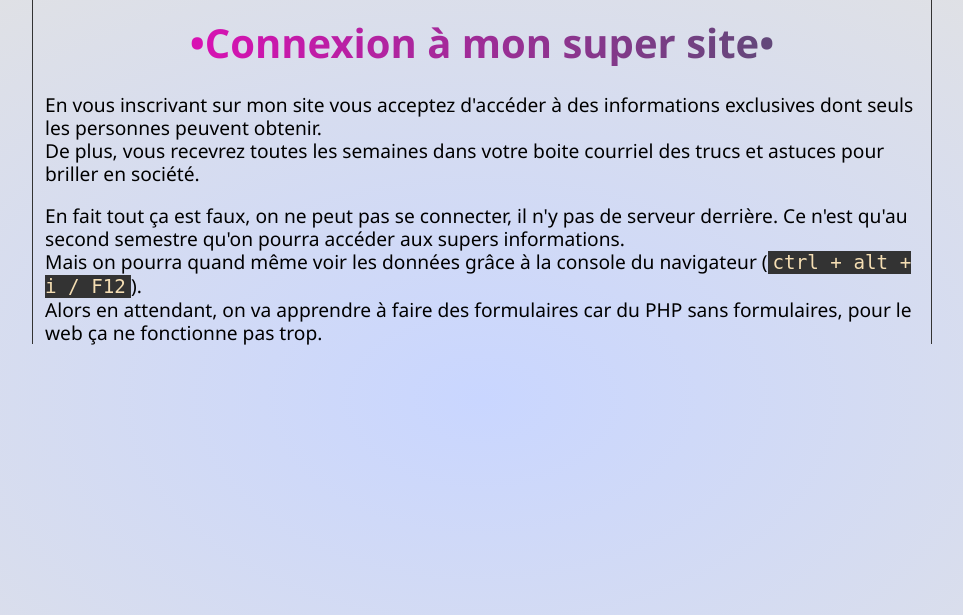
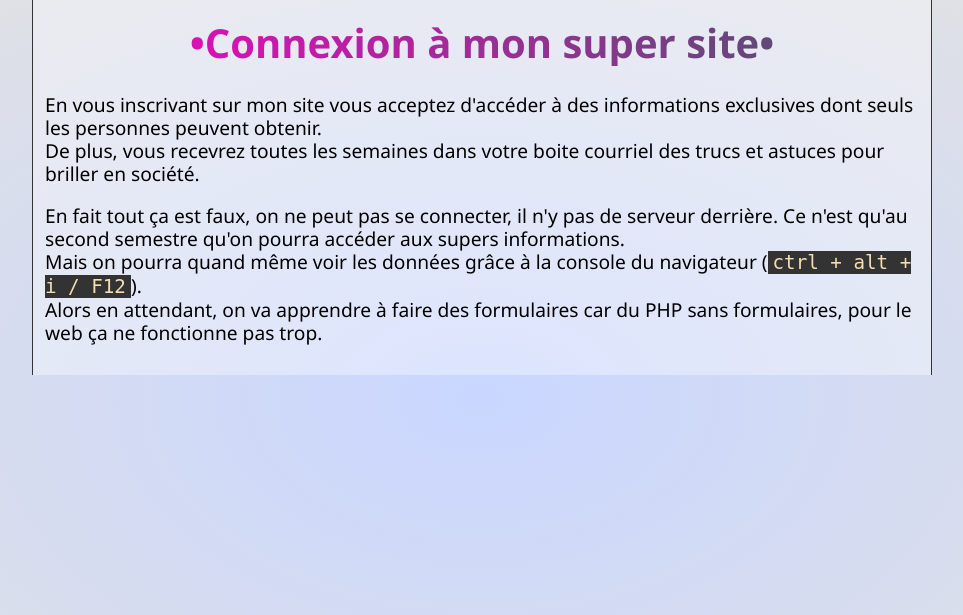
Before and after one commit to DanYellow/presentations, a PHP site: page / in a window 1280 px wide. Shown: the top 615 px of the page, without its empty margins (158-1121 px from the left). Run offline with PHP 8.4, Linux system fonts and the light colour scheme.

Commit message:
Export TP5's presentations

```diff
--- a/mmi/html/travaux-pratiques/numero-5/ressources/formulaire-basique/css/base.css
+++ b/mmi/html/travaux-pratiques/numero-5/ressources/formulaire-basique/css/base.css
@@ -18,7 +18,8 @@ body {
   margin: 0 auto;
   border-left: var(--bordure-cote);
   border-right: var(--bordure-cote);
-  padding: 0 0.75em;
+  padding: 0 0.75em 0.75em;
+  background-color: rgba(255, 255, 255, 0.35);
 }
 
 header {
@@ -51,3 +52,12 @@ code {
   background-color: #333;
   padding: 0 5px;
 }
+
+/*
+ Reset de la balise textarea
+*/
+textarea {
+  /* resize: vertical; */ /* Décommenter pour associer le */
+  overflow: auto;
+  vertical-align: top;
+}
```
Also changed, not shown: 4 other files.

——————

▶ **ACTIVITY**: Within the data above, pick out all lines holding the word "padding".

▶ **YOUR SOLUTION**:
-  padding: 0 0.75em;
+  padding: 0 0.75em 0.75em;
   padding: 0 5px;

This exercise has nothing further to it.